Thank you very much for answering this. I am running between things I have to do today and fixing this computer is a lower priority until about 5PM local for me…
“Did you assemble the array with mdadm before starting Anaconda? If yes, then you should be able to choose the /dev/md* device as installation target.”
Yes, it was done under SLED. But I do not see how to do this when doing an initial install of Fedora.
" Well, you can’t have a homeless user. What exactly did you change in /etc/fstab? By the way, are you aware of the Discoverable Partition Specification "
I had no idea (the Discoverable Partition Specification) that this existed. And under OPENSuse (in days gone by), one could specify a user ID but tell the system to NOT build the /home entry (because it already existed). In this way one could build everything but the /home because it was already in existence from a prior Linux install. So all one needed to do at that point is define the users, set their passwords, and they were ready to run because all their data was already in place.
fstab: I changed that in SLED to get it to pick it back up (SLED got damaged somehow in the install – seems they were having problems with repositories last night – seems I hit this when doing maint on weekends). And I am answering using an older SLED 12 image (lost my SLED 15 DVD, just reburned it).

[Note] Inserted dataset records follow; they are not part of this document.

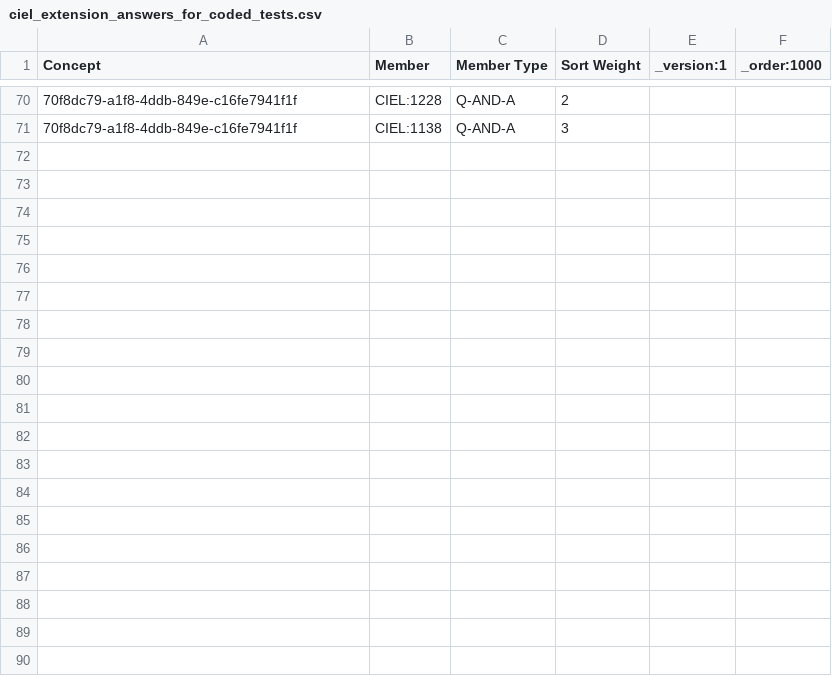
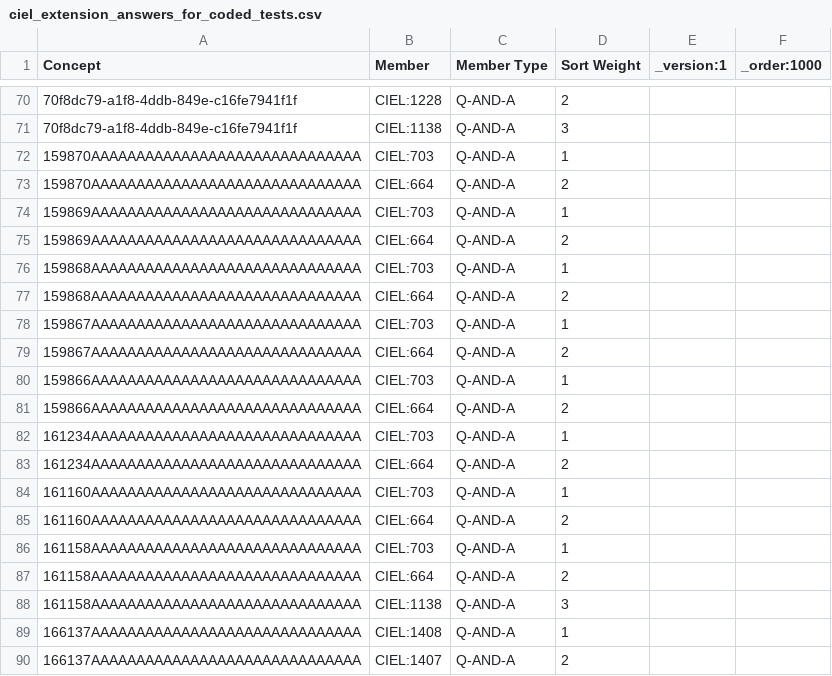
Before and after one commit to sthaiya/standard-config, a CSV file: masterdata/configuration/conceptsets/ciel_extension_answers_for_coded_tests.csv, drawn as a sheet; only a part is shown, gaps mark what is left out; the diff covers the shown part only; the diff names each change by its address in the sheet, - before the commit and + after, or states it on an @@ line.

```diff
--- a/masterdata/configuration/conceptsets/ciel_extension_answers_for_coded_tests.csv
+++ b/masterdata/configuration/conceptsets/ciel_extension_answers_for_coded_tests.csv
+row 72: 159870AAAAAAAAAAAAAAAAAAAAAAAAAAAAAA | CIEL:703 | Q-AND-A | 1
+row 73: 159870AAAAAAAAAAAAAAAAAAAAAAAAAAAAAA | CIEL:664 | Q-AND-A | 2
+row 74: 159869AAAAAAAAAAAAAAAAAAAAAAAAAAAAAA | CIEL:703 | Q-AND-A | 1
+row 75: 159869AAAAAAAAAAAAAAAAAAAAAAAAAAAAAA | CIEL:664 | Q-AND-A | 2
+row 76: 159868AAAAAAAAAAAAAAAAAAAAAAAAAAAAAA | CIEL:703 | Q-AND-A | 1
+row 77: 159868AAAAAAAAAAAAAAAAAAAAAAAAAAAAAA | CIEL:664 | Q-AND-A | 2
+row 78: 159867AAAAAAAAAAAAAAAAAAAAAAAAAAAAAA | CIEL:703 | Q-AND-A | 1
+row 79: 159867AAAAAAAAAAAAAAAAAAAAAAAAAAAAAA | CIEL:664 | Q-AND-A | 2
+row 80: 159866AAAAAAAAAAAAAAAAAAAAAAAAAAAAAA | CIEL:703 | Q-AND-A | 1
+row 81: 159866AAAAAAAAAAAAAAAAAAAAAAAAAAAAAA | CIEL:664 | Q-AND-A | 2
+row 82: 161234AAAAAAAAAAAAAAAAAAAAAAAAAAAAAA | CIEL:703 | Q-AND-A | 1
+row 83: 161234AAAAAAAAAAAAAAAAAAAAAAAAAAAAAA | CIEL:664 | Q-AND-A | 2
+row 84: 161160AAAAAAAAAAAAAAAAAAAAAAAAAAAAAA | CIEL:703 | Q-AND-A | 1
+row 85: 161160AAAAAAAAAAAAAAAAAAAAAAAAAAAAAA | CIEL:664 | Q-AND-A | 2
+row 86: 161158AAAAAAAAAAAAAAAAAAAAAAAAAAAAAA | CIEL:703 | Q-AND-A | 1
+row 87: 161158AAAAAAAAAAAAAAAAAAAAAAAAAAAAAA | CIEL:664 | Q-AND-A | 2
+row 88: 161158AAAAAAAAAAAAAAAAAAAAAAAAAAAAAA | CIEL:1138 | Q-AND-A | 3
+row 89: 166137AAAAAAAAAAAAAAAAAAAAAAAAAAAAAA | CIEL:1408 | Q-AND-A | 1
+row 90: 166137AAAAAAAAAAAAAAAAAAAAAAAAAAAAAA | CIEL:1407 | Q-AND-A | 2
```
Also changed, not shown: 16 added rows elsewhere in this file, 1 other file.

Now back to the mount point: Anaconda does not (that I could find) allow me to tell it to pickup the RAID1 partitions (even though it recognized them and knew which was “primary”…) unless I told it to reformat. This, in my opinion, is a design flaw. If one can effectively do an upgrade from one Linux to another…
The possible catch in this is the ID numbering, which I think Suse starts with 1000… The other is going to be the group definitions, but that is a different problem that must be resolved by the “accidental administrator” (me). I have been a user of LInux desktops since about 2002, but I am not a Linux power user. Just know enough to be ugly dangerous (thankfully my day job has to do with Mainframes where I have been a systems programmer (super admin), and internals software developer. So I have some idea of what an O/S needs for I/O definitions since I work with z/OS, zVM, and zVSE).